Our day at the Field Museum was done in place of a shopping spree at Ikea, a place I have heard of in myth, and, well, budget-conscious home decorating television programs…but a place to which I have never been. Another time, perhaps. Before another outing with Nick, I must reconcile myself to the fact that he conjures punchlines at a much quicker rate, and any utterance of my version would seem pat and overdone.
I’m funny, dang it—even if it is pathetic that I had to look in the mirror and tell myself so no less than 7 times after I returned home from our trip. Granted, my humor often elicits groans in place of laughter, but I am perfectly adjusted to this happenstance. There is but a select group who “get” my humor, and now that my mother has left the ranks, I must continue to amuse the rest of us, namely myself, in her absence.
But Nick!—Nick doesn’t even afford me the respect of groaning audibly! Come on! What is that!? Like it takes any time at all to groan! We were walking from the parking ramp to the Field Museum elevators, and, noting our parking area, he said, “It’s 1-B.”
“You’ve just answered the age-old question,” I replied.
“Well, it’s definitely not ‘to be’.”
That so deserved something…but no. Dead silence.
So yes, this reconciliation is a precursor to adventure number two with Nick to the land of all things inexpensive—and whoa, my heart just skipped a beat there…reconciliation may be quick. I really am funny. Really. Aren’t I? At least a little?

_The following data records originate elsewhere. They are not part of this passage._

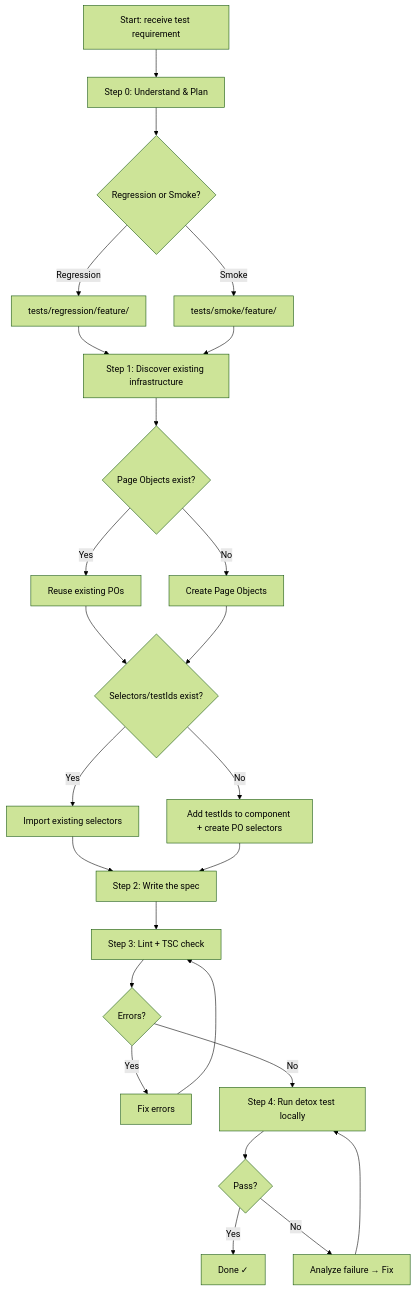
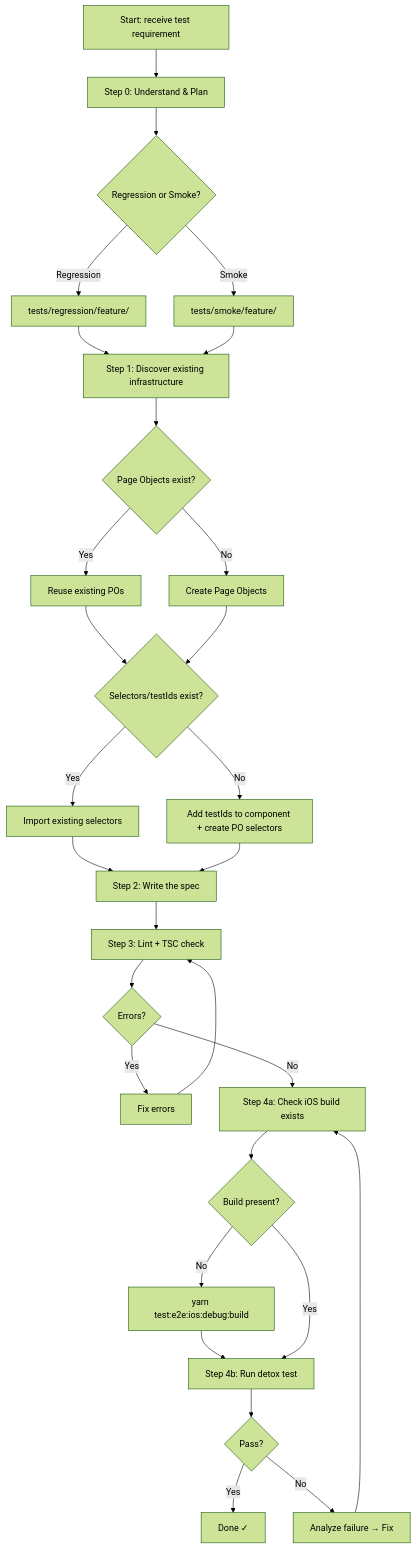
The diagram in .claude/commands/e2e-test.md (ganchoradkov/metamask-mobile), drawn with Mermaid (forest theme) before and after one commit. The commit also changed other lines of this file and 2 other files, not shown here.

First line of the commit message:
feat: add build verification step to e2e-test skill

````diff
--- a/.claude/commands/e2e-test.md
+++ b/.claude/commands/e2e-test.md
@@ -7,24 +7,28 @@
 ```mermaid
 flowchart TD
     A[Start: receive test requirement] --> B[Step 0: Understand & Plan]
     B --> C{Regression or Smoke?}
     C -->|Regression| D[tests/regression/feature/]
     C -->|Smoke| E[tests/smoke/feature/]
     D & E --> F[Step 1: Discover existing infrastructure]
     F --> G{Page Objects exist?}
     G -->|Yes| H[Reuse existing POs]
     G -->|No| I[Create Page Objects]
     H & I --> J{Selectors/testIds exist?}
     J -->|Yes| K[Import existing selectors]
     J -->|No| L[Add testIds to component + create PO selectors]
     K & L --> M[Step 2: Write the spec]
     M --> N[Step 3: Lint + TSC check]
     N --> O{Errors?}
     O -->|Yes| P[Fix errors]
     P --> N
-    O -->|No| Q[Step 4: Run detox test locally]
-    Q --> R{Pass?}
+    O -->|No| Q[Step 4a: Check iOS build exists]
+    Q --> Q2{Build present?}
+    Q2 -->|No| Q3[yarn test:e2e:ios:debug:build]
+    Q3 --> Q4[Step 4b: Run detox test]
+    Q2 -->|Yes| Q4
+    Q4 --> R{Pass?}
     R -->|Yes| S[Done ✓]
     R -->|No| T[Analyze failure → Fix]
     T --> Q
 ```
````
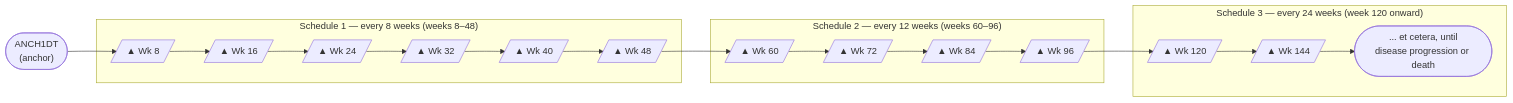
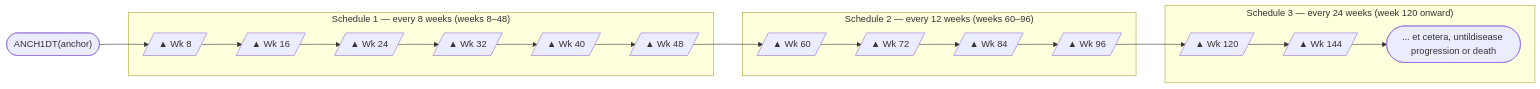
One commit to hakupao/sdtm-pedia changed the first of 3 diagrams in knowledge_base/domains/TD/examples.md. Above: the diagram before and after it, drawn with Mermaid. The commit also changed other lines of this file and 72 other files, not shown here.

````diff
--- a/knowledge_base/domains/TD/examples.md
+++ b/knowledge_base/domains/TD/examples.md
@@ -7,30 +7,30 @@
 ```mermaid
 graph LR
-    ANCH1DT(["ANCH1DT\n(anchor)"])
+    ANCH1DT(["ANCH1DT(anchor)"])
 
     subgraph S1["Schedule 1 — every 8 weeks (weeks 8–48)"]
         W8[/"▲ Wk 8"/]
         W16[/"▲ Wk 16"/]
         W24[/"▲ Wk 24"/]
         W32[/"▲ Wk 32"/]
         W40[/"▲ Wk 40"/]
         W48[/"▲ Wk 48"/]
     end
 
     subgraph S2["Schedule 2 — every 12 weeks (weeks 60–96)"]
         W60[/"▲ Wk 60"/]
         W72[/"▲ Wk 72"/]
         W84[/"▲ Wk 84"/]
         W96[/"▲ Wk 96"/]
     end
 
     subgraph S3["Schedule 3 — every 24 weeks (week 120 onward)"]
         W120[/"▲ Wk 120"/]
         W144[/"▲ Wk 144"/]
-        ETC(["... et cetera, until\ndisease progression or death"])
+        ETC(["... et cetera, untildisease progression or death"])
     end
 
     ANCH1DT --> W8 --> W16 --> W24 --> W32 --> W40 --> W48
     W48 --> W60 --> W72 --> W84 --> W96
     W96 --> W120 --> W144 --> ETC
 ```
````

Somewhat?
I need a hug.
The Field Museum though! The Dinosaur Dynasty! Yes, that’s what this post is about! (Fooled ya, didn’t I?) There were stations situated this way and that, outfitted with a red button that, when pushed, correctly pronounced the station’s spotlighted dinosaur, along with its region of origin. After Nick pressed the button at a particular site the eighth-ish time, I was fairly certain that he was being irritating, not interested. It took the ninth depression to lock in my suspicions, however. The kicker is that I remember neither the dinosaur nor its home. You shoulda gone for an even ten, Dear.
And what I learned from the exhibit? Mostly that Nick is in his element with the non-responsive…but also that the Chinese are very sensitive about their fortune cookies.